_Work instructions_
Below are records to be repeated exactly. Leave their pictures behind.

Segment Start: Input

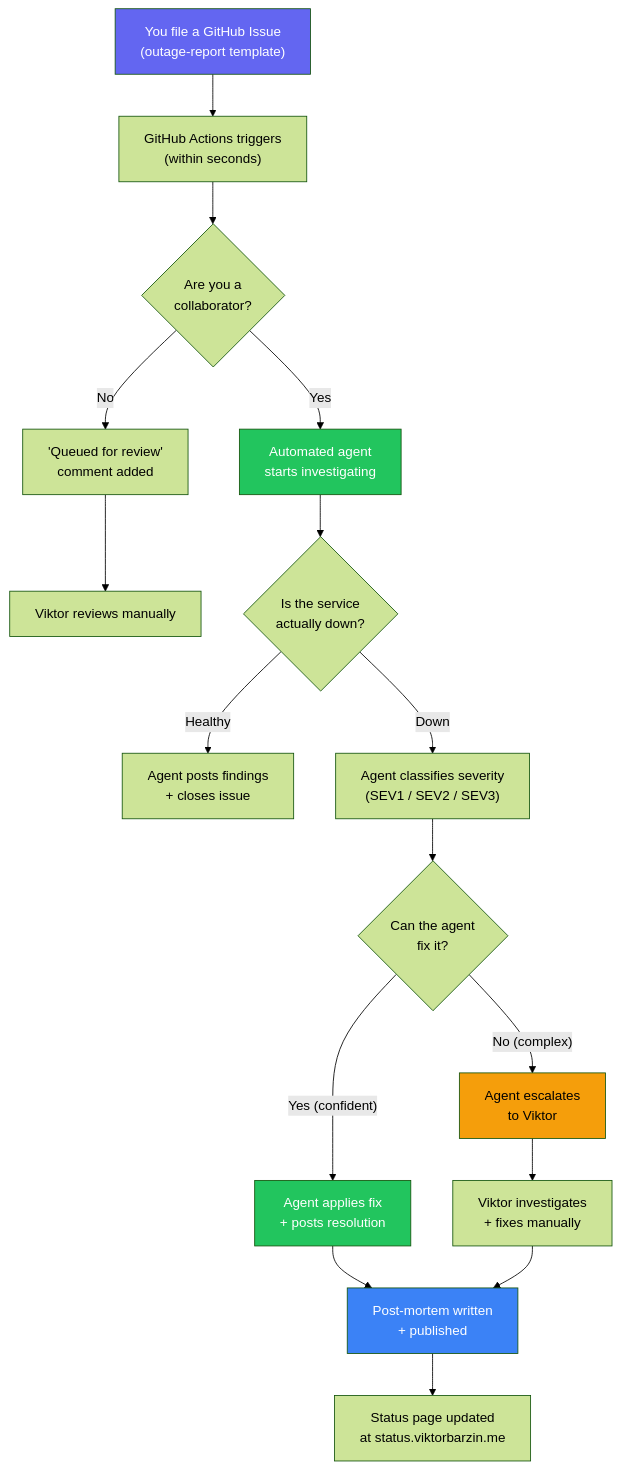
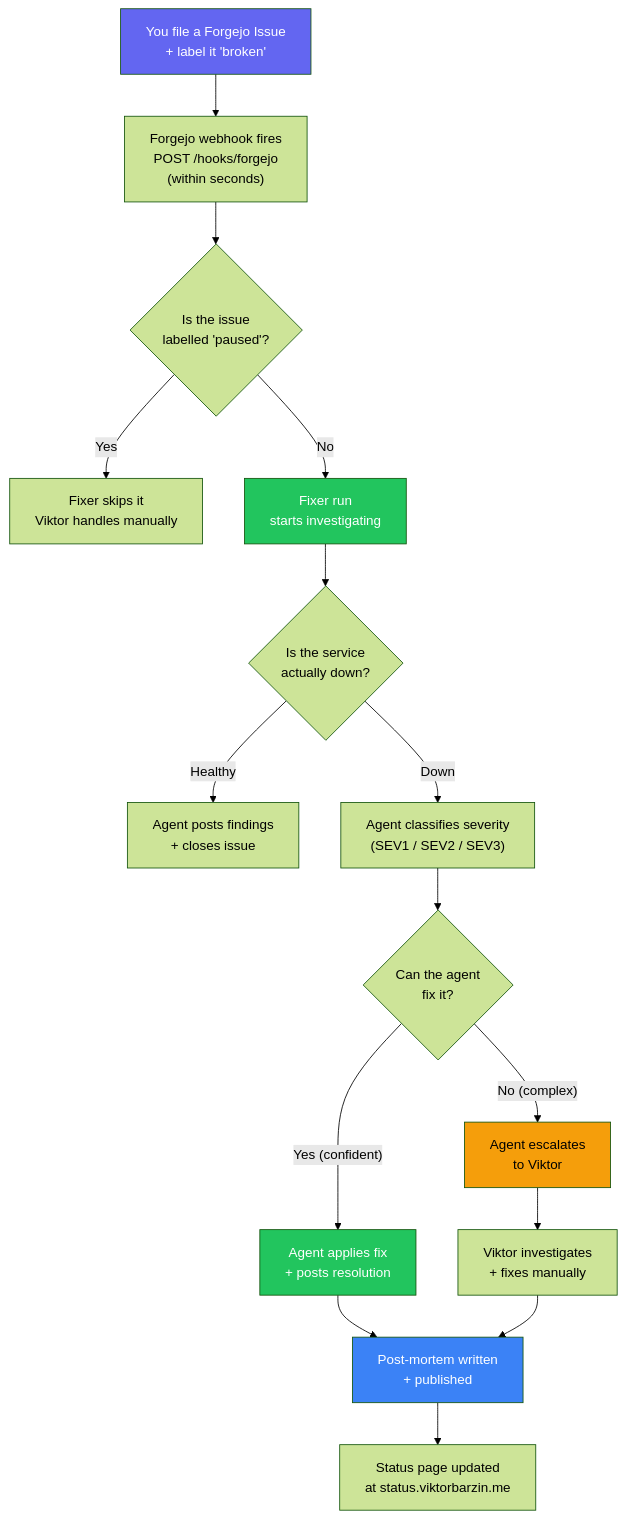
Before and after one commit to ViktorBarzin/infra: the first of 3 diagrams in docs/architecture/incident-response.md, drawn with Mermaid (forest theme). The commit also changed other lines of this file, not shown here.

````diff
--- a/docs/architecture/incident-response.md
+++ b/docs/architecture/incident-response.md
@@ -42,24 +42,23 @@
 ```mermaid
 flowchart TD
-    A["You file a GitHub Issue<br/>(outage-report template)"] --> B["GitHub Actions triggers<br/>(within seconds)"]
-    B --> C{Are you a<br/>collaborator?}
-    C -->|No| D["'Queued for review'<br/>comment added"]
-    D --> E["Viktor reviews manually"]
-    C -->|Yes| F["Automated agent<br/>starts investigating"]
+    A["You file a Forgejo Issue<br/>+ label it 'broken'"] --> B["Forgejo webhook fires<br/>POST /hooks/forgejo<br/>(within seconds)"]
+    B --> C{Is the issue<br/>labelled 'paused'?}
+    C -->|Yes| D["Fixer skips it<br/>Viktor handles manually"]
+    C -->|No| F["Fixer run<br/>starts investigating"]
     F --> G{Is the service<br/>actually down?}
     G -->|"Healthy"| H["Agent posts findings<br/>+ closes issue"]
     G -->|"Down"| I["Agent classifies severity<br/>(SEV1 / SEV2 / SEV3)"]
     I --> J{Can the agent<br/>fix it?}
     J -->|"Yes (confident)"| K["Agent applies fix<br/>+ posts resolution"]
     J -->|"No (complex)"| L["Agent escalates<br/>to Viktor"]
     K --> M["Post-mortem written<br/>+ published"]
     L --> N["Viktor investigates<br/>+ fixes manually"]
     N --> M
     M --> O["Status page updated<br/>at status.viktorbarzin.me"]
 
     style A fill:#6366f1,color:#fff
     style F fill:#22c55e,color:#fff
     style K fill:#22c55e,color:#fff
     style L fill:#f59e0b,color:#000
     style M fill:#3b82f6,color:#fff
 ```
````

Segment End: Input

_Output_
Before and after one commit to ViktorBarzin/infra: the first of 3 diagrams in docs/architecture/incident-response.md, drawn with Mermaid (forest theme). The commit also changed other lines of this file, not shown here.

````diff
--- a/docs/architecture/incident-response.md
+++ b/docs/architecture/incident-response.md
@@ -42,24 +42,23 @@
 ```mermaid
 flowchart TD
-    A["You file a GitHub Issue<br/>(outage-report template)"] --> B["GitHub Actions triggers<br/>(within seconds)"]
-    B --> C{Are you a<br/>collaborator?}
-    C -->|No| D["'Queued for review'<br/>comment added"]
-    D --> E["Viktor reviews manually"]
-    C -->|Yes| F["Automated agent<br/>starts investigating"]
+    A["You file a Forgejo Issue<br/>+ label it 'broken'"] --> B["Forgejo webhook fires<br/>POST /hooks/forgejo<br/>(within seconds)"]
+    B --> C{Is the issue<br/>labelled 'paused'?}
+    C -->|Yes| D["Fixer skips it<br/>Viktor handles manually"]
+    C -->|No| F["Fixer run<br/>starts investigating"]
     F --> G{Is the service<br/>actually down?}
     G -->|"Healthy"| H["Agent posts findings<br/>+ closes issue"]
     G -->|"Down"| I["Agent classifies severity<br/>(SEV1 / SEV2 / SEV3)"]
     I --> J{Can the agent<br/>fix it?}
     J -->|"Yes (confident)"| K["Agent applies fix<br/>+ posts resolution"]
     J -->|"No (complex)"| L["Agent escalates<br/>to Viktor"]
     K --> M["Post-mortem written<br/>+ published"]
     L --> N["Viktor investigates<br/>+ fixes manually"]
     N --> M
     M --> O["Status page updated<br/>at status.viktorbarzin.me"]
 
     style A fill:#6366f1,color:#fff
     style F fill:#22c55e,color:#fff
     style K fill:#22c55e,color:#fff
     style L fill:#f59e0b,color:#000
     style M fill:#3b82f6,color:#fff
 ```
````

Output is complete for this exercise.